◆ **WORK INSTRUCTION**: Each entry below should appear again exactly as written, without pictures.

◆ **Data excerpts**:
- - - -

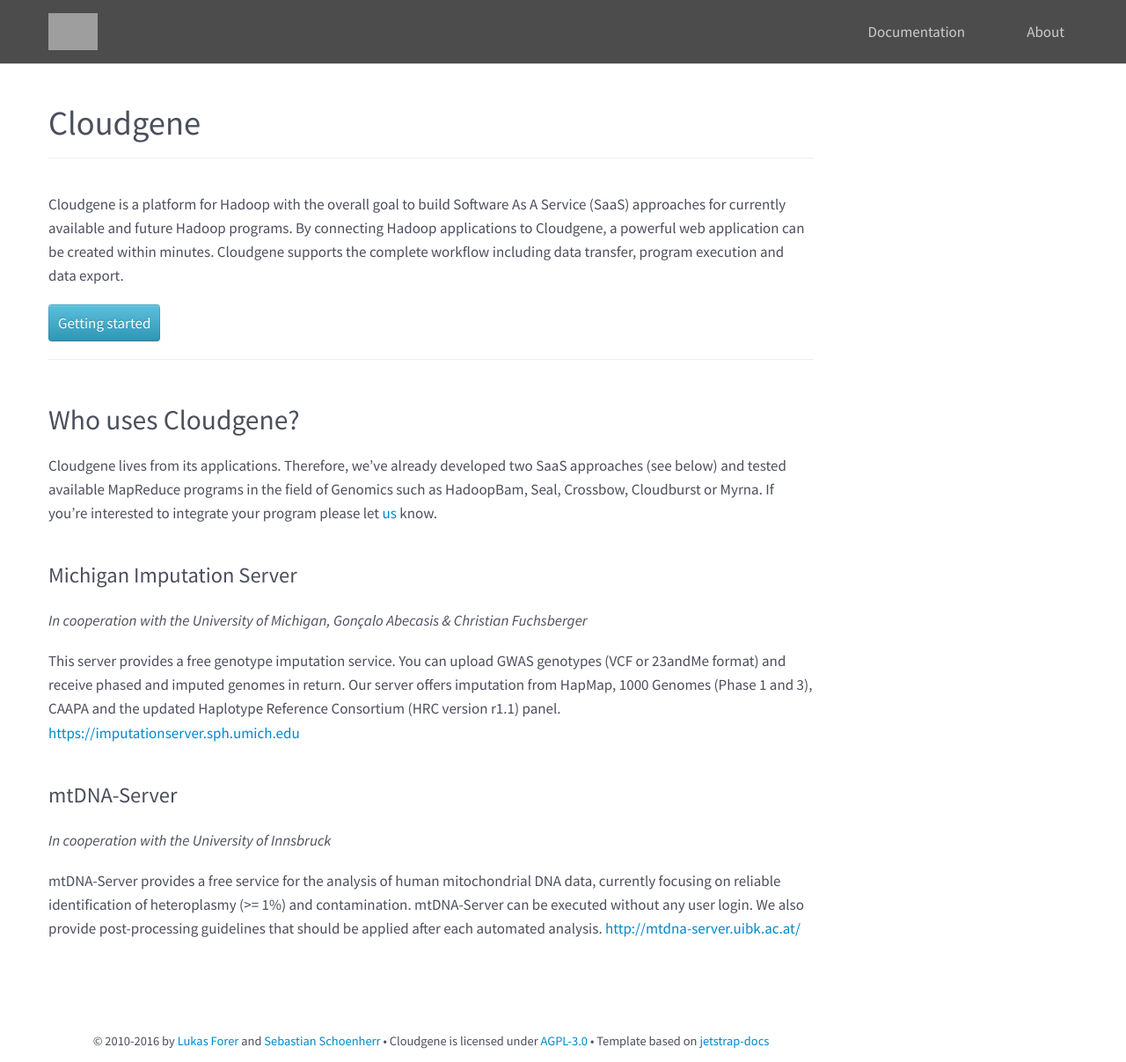
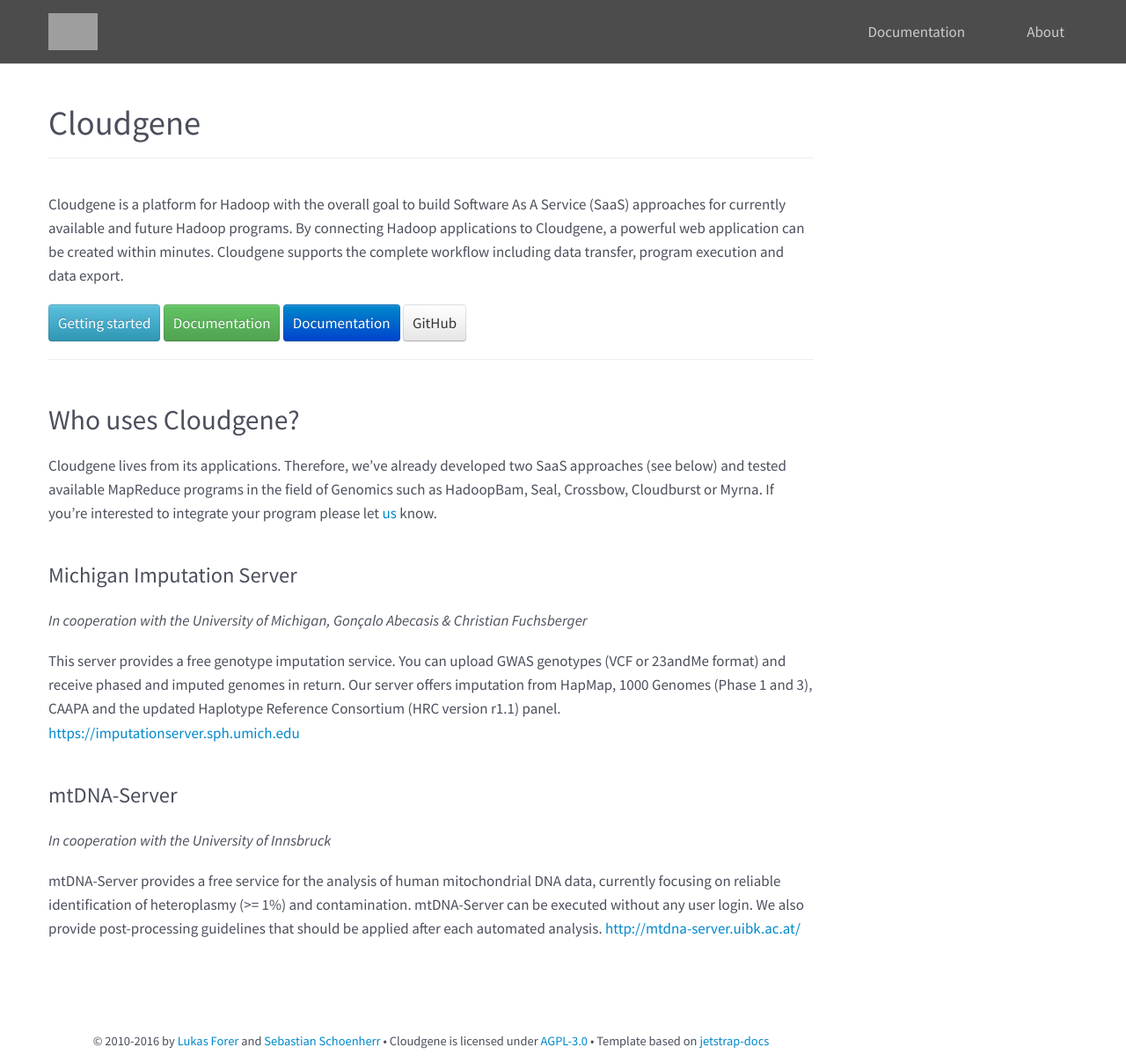
Before and after one commit to genepi/cloudgene-website, a Jekyll site: the page built from index.md, in a window 1280 px wide and 1207 px high. Shown: the whole window at 88% size. Built offline with Jekyll 4.4.1, drawn with Linux system fonts in a browser that asks for light colours; nearby versions of some CDN libraries; grey boxes are pictures that could not be loaded.

Commit message:
Update index.md

```diff
--- a/index.md
+++ b/index.md
@@ -7,6 +7,11 @@ Cloudgene is a platform for Hadoop with the overall goal to build Software As A
 
 
 <a class="btn btn-info" href="/cloudgene-website/getting-started">Getting started</a>
+<a class="btn btn-lg btn-success" href="http://docs.cloudgene.io/installation/" target="_blank" role="button"><i class="fa fa-download" aria-hidden="true"></i> Documentation</a>
+<a class="btn btn-lg btn-primary" href="http://docs.cloudgene.io" target="_blank" role="button"><i class="fa fa-book" aria-hidden="true"></i> Documentation</a>
+<a class="btn btn-lg btn-secondary" href="https://github.com/genepi/cloudgene"  target="_blank" role="button"><i class="fa fa-github" aria-hidden="true"></i> GitHub</a>
+
+
 
 * * *
 
```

- - - -

◆ **RESPONSE**:
Before and after one commit to genepi/cloudgene-website, a Jekyll site: the page built from index.md, in a window 1280 px wide and 1207 px high. Shown: the whole window at 88% size. Built offline with Jekyll 4.4.1, drawn with Linux system fonts in a browser that asks for light colours; nearby versions of some CDN libraries; grey boxes are pictures that could not be loaded.

Commit message:
Update index.md

```diff
--- a/index.md
+++ b/index.md
@@ -7,6 +7,11 @@ Cloudgene is a platform for Hadoop with the overall goal to build Software As A
 
 
 <a class="btn btn-info" href="/cloudgene-website/getting-started">Getting started</a>
+<a class="btn btn-lg btn-success" href="http://docs.cloudgene.io/installation/" target="_blank" role="button"><i class="fa fa-download" aria-hidden="true"></i> Documentation</a>
+<a class="btn btn-lg btn-primary" href="http://docs.cloudgene.io" target="_blank" role="button"><i class="fa fa-book" aria-hidden="true"></i> Documentation</a>
+<a class="btn btn-lg btn-secondary" href="https://github.com/genepi/cloudgene"  target="_blank" role="button"><i class="fa fa-github" aria-hidden="true"></i> GitHub</a>
+
+
 
 * * *
 
```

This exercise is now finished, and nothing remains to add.